(Change detection outputs)
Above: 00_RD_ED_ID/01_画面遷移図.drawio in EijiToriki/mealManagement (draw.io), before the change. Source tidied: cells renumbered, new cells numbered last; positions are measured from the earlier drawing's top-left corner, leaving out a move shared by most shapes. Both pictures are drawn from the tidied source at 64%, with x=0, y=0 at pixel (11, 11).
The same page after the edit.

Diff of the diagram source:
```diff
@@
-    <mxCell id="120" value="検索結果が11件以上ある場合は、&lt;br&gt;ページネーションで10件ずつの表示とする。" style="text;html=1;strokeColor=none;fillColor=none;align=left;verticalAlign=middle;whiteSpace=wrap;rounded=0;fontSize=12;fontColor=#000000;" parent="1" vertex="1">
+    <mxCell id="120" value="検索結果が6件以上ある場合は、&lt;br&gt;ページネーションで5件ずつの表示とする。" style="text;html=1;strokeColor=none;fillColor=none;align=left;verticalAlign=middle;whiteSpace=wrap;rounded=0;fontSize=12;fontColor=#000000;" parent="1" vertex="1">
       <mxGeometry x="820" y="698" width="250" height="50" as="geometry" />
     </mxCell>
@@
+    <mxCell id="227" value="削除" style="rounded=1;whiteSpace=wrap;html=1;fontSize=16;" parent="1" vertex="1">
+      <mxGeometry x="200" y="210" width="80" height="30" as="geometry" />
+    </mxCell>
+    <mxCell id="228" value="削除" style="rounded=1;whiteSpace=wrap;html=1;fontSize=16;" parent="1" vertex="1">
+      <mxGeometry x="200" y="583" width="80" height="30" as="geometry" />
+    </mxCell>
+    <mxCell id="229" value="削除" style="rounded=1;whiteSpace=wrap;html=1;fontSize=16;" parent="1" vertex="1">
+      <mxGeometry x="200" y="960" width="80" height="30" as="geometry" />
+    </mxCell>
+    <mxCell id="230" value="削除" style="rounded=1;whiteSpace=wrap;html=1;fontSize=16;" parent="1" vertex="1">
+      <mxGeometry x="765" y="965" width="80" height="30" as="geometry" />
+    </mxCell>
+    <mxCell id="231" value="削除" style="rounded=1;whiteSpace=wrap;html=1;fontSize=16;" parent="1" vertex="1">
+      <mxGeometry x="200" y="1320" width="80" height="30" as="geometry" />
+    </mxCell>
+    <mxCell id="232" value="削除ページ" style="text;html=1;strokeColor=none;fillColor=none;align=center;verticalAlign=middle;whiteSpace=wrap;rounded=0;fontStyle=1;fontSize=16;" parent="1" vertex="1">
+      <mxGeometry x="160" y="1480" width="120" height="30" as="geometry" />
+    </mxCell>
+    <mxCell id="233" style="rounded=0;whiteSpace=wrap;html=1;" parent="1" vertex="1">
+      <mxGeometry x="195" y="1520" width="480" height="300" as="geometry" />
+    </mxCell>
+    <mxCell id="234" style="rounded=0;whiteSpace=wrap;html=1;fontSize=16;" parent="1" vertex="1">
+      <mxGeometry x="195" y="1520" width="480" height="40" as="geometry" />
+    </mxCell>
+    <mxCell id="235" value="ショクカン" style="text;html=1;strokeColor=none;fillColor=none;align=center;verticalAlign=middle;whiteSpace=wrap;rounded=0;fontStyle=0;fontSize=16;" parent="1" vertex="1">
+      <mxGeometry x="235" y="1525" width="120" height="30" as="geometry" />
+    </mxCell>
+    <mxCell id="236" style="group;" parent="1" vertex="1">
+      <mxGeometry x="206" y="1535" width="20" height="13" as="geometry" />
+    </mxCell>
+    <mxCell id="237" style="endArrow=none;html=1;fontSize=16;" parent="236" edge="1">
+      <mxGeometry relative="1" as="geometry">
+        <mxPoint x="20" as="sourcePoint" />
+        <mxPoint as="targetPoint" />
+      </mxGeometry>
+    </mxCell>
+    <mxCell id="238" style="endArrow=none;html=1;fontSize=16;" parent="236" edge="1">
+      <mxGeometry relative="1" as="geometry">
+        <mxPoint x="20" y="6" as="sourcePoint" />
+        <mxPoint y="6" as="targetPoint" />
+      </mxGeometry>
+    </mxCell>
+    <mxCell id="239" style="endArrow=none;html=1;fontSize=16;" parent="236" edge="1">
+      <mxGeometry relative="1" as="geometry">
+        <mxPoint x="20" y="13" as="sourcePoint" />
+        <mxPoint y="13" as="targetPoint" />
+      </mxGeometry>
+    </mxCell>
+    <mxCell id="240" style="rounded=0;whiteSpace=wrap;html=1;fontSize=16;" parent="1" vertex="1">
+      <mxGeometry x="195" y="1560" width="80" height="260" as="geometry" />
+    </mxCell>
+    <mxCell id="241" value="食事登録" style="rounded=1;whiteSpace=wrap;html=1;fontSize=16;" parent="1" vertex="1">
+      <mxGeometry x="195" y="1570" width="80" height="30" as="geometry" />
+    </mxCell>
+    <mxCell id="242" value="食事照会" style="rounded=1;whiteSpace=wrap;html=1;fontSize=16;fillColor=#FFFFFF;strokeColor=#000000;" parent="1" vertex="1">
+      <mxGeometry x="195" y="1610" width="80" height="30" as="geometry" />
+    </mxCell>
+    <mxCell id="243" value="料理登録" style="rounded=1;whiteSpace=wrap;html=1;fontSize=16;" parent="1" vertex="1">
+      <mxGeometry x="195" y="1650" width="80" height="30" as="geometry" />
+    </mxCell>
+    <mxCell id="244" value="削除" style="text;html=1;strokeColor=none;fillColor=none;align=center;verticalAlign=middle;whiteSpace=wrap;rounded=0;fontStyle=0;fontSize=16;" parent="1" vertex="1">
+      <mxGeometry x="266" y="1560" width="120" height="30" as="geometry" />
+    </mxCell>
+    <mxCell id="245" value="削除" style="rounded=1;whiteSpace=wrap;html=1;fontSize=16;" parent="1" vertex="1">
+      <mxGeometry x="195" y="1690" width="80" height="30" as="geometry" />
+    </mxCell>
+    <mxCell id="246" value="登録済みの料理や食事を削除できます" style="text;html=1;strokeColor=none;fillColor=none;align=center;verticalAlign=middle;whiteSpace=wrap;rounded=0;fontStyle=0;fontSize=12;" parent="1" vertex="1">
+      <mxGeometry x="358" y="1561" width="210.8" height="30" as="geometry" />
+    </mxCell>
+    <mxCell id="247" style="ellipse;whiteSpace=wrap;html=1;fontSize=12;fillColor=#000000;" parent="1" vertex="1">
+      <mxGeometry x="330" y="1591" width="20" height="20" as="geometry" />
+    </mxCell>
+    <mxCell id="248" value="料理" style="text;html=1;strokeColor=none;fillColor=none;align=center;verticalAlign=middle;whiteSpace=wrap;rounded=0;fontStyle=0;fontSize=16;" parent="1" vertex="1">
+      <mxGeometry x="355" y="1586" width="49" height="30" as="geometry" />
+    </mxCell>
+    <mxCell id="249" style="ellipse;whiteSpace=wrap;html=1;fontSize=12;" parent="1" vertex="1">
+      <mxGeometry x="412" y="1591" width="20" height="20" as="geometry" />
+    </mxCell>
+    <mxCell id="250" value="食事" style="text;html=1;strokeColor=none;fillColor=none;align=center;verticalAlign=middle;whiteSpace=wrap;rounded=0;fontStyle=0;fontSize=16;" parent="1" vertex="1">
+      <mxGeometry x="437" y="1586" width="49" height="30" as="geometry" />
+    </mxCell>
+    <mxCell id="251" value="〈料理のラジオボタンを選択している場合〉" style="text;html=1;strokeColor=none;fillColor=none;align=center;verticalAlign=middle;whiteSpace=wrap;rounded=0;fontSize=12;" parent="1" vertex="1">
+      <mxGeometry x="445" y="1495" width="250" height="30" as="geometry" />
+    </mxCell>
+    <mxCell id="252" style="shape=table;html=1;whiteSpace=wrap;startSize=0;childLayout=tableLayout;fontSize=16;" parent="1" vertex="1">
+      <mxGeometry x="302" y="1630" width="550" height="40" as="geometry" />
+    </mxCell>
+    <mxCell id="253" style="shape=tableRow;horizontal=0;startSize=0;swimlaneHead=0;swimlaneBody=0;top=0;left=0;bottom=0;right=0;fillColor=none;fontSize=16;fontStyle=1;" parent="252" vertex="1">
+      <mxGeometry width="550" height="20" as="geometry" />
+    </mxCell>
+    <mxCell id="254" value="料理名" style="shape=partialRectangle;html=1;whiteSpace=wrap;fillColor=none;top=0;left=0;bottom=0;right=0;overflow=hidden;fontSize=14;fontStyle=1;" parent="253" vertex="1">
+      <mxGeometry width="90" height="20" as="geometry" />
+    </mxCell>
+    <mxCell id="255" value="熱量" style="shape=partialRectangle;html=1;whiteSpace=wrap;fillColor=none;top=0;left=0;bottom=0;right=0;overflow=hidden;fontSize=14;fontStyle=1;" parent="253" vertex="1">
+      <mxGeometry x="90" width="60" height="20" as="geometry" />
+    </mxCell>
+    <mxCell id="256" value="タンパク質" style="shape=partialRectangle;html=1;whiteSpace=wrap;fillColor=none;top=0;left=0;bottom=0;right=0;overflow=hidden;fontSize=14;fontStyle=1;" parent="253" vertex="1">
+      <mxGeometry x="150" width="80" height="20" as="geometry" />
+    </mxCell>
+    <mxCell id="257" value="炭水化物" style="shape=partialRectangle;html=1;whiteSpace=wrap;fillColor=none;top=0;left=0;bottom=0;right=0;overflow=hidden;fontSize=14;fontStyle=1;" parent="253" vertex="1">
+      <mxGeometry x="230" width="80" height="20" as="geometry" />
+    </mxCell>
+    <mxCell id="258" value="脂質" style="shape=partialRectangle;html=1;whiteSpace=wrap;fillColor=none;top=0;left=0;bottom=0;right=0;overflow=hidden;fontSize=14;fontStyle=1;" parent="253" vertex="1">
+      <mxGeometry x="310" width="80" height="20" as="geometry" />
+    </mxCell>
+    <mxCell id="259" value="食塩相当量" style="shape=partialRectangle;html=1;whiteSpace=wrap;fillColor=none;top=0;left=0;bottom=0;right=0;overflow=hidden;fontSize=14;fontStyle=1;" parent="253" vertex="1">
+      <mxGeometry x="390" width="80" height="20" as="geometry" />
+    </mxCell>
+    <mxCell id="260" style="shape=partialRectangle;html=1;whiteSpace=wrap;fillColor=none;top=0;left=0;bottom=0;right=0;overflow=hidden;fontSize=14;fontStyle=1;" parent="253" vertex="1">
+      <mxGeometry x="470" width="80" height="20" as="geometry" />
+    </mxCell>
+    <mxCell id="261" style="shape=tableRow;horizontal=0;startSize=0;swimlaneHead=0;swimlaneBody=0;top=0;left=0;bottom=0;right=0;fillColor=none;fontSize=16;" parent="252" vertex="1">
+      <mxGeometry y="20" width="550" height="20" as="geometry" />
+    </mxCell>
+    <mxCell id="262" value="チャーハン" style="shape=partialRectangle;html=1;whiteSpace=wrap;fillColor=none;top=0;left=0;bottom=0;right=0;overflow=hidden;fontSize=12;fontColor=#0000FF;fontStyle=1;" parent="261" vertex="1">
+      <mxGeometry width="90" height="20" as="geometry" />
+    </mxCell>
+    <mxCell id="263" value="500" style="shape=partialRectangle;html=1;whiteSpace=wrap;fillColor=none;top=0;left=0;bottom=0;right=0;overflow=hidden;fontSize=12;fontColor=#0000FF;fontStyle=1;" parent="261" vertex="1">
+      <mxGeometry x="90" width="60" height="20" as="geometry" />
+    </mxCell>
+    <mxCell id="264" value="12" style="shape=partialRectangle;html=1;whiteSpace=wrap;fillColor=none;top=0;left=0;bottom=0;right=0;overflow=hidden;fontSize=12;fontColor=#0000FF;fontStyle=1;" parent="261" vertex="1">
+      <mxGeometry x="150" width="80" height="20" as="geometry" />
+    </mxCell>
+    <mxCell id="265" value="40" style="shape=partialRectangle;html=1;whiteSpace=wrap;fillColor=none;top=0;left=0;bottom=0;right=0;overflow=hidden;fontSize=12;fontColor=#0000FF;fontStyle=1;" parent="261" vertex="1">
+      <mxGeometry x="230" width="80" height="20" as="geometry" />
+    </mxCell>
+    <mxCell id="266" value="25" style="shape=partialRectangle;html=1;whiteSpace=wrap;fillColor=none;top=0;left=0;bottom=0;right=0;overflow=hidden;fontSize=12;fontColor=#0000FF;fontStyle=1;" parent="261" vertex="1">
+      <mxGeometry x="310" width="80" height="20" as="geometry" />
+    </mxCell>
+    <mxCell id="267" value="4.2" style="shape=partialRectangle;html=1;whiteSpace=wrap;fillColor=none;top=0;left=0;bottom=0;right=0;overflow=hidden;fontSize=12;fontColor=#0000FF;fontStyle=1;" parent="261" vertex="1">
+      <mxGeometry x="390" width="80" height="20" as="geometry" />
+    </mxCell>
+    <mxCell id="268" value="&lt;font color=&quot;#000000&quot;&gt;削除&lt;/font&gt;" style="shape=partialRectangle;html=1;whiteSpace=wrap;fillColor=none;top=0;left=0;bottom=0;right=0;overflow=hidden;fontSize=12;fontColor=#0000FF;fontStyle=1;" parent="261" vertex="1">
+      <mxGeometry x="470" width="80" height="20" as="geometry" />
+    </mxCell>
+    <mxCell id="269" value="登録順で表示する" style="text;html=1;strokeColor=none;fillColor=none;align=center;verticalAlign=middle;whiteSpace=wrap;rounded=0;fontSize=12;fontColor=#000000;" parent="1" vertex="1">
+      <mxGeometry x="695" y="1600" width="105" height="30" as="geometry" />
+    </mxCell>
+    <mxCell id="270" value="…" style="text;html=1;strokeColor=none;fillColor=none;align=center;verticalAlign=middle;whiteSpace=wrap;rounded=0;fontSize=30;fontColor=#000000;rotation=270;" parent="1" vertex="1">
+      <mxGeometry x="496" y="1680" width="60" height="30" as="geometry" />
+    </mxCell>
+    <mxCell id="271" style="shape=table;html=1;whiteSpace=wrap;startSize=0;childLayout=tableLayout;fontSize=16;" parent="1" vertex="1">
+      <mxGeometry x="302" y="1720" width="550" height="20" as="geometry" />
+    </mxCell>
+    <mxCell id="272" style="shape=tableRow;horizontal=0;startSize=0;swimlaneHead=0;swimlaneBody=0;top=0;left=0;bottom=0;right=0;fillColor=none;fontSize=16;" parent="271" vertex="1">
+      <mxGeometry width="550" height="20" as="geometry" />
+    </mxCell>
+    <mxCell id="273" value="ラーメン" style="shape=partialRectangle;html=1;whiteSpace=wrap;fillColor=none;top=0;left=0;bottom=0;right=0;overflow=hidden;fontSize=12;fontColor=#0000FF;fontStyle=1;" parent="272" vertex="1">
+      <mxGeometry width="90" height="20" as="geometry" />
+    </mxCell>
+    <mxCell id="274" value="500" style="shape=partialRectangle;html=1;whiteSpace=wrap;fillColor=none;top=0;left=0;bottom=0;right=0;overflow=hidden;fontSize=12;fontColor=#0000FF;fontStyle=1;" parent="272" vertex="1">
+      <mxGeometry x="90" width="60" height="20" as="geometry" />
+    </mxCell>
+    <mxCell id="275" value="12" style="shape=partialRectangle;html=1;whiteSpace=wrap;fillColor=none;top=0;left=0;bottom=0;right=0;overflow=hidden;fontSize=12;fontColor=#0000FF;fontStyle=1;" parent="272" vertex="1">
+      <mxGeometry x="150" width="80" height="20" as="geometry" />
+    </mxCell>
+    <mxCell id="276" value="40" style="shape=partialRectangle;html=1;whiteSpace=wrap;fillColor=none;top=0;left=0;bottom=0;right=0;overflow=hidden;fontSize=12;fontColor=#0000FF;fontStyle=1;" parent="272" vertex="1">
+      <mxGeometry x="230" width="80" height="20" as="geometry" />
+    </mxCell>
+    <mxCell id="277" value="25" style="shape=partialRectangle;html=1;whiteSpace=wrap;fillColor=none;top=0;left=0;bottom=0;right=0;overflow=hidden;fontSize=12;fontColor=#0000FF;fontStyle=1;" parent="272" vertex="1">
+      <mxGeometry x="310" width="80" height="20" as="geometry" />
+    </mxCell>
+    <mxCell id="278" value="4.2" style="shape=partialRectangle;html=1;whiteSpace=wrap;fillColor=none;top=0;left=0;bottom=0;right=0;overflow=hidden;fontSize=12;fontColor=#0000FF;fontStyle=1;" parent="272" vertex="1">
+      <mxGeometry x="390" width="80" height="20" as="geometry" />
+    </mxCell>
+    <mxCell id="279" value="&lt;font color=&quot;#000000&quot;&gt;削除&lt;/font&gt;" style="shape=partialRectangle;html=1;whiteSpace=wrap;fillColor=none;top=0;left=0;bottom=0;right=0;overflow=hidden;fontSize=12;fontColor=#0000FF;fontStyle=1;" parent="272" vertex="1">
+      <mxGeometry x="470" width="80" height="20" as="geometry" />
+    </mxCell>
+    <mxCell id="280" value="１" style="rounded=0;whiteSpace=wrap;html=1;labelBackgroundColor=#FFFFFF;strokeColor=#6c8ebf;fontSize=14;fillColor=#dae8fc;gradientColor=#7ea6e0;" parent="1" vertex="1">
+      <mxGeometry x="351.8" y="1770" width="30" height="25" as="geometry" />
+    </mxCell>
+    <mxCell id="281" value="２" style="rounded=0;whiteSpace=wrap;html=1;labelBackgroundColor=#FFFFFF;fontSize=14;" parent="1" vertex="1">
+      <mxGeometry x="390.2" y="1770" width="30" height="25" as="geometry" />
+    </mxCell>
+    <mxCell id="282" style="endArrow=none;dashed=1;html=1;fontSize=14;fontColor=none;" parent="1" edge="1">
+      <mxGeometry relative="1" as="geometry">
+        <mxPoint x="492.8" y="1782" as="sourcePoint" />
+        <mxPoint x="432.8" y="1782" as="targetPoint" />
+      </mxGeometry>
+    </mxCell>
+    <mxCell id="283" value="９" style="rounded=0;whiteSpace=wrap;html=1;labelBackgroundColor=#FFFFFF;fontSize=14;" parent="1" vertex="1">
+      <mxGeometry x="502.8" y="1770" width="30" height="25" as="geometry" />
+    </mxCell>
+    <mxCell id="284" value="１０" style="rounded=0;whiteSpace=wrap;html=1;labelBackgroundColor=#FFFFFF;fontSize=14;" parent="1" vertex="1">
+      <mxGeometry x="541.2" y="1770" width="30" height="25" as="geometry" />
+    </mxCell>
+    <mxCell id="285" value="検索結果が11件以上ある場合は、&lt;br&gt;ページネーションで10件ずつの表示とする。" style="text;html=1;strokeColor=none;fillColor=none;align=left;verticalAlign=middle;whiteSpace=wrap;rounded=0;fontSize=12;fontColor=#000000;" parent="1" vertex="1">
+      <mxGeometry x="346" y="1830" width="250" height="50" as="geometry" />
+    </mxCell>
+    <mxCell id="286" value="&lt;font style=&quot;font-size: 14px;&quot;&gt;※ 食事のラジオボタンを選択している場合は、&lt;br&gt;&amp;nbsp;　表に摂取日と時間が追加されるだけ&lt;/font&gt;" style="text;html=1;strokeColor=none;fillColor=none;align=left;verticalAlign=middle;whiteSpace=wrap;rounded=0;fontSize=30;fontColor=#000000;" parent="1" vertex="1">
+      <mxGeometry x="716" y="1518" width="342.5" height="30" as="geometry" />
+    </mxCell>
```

**Your goal**. Track down all lines above with the string "childLayout" and copy them.

**Exercise output**.
+    <mxCell id="252" style="shape=table;html=1;whiteSpace=wrap;startSize=0;childLayout=tableLayout;fontSize=16;" parent="1" vertex="1">
+    <mxCell id="271" style="shape=table;html=1;whiteSpace=wrap;startSize=0;childLayout=tableLayout;fontSize=16;" parent="1" vertex="1">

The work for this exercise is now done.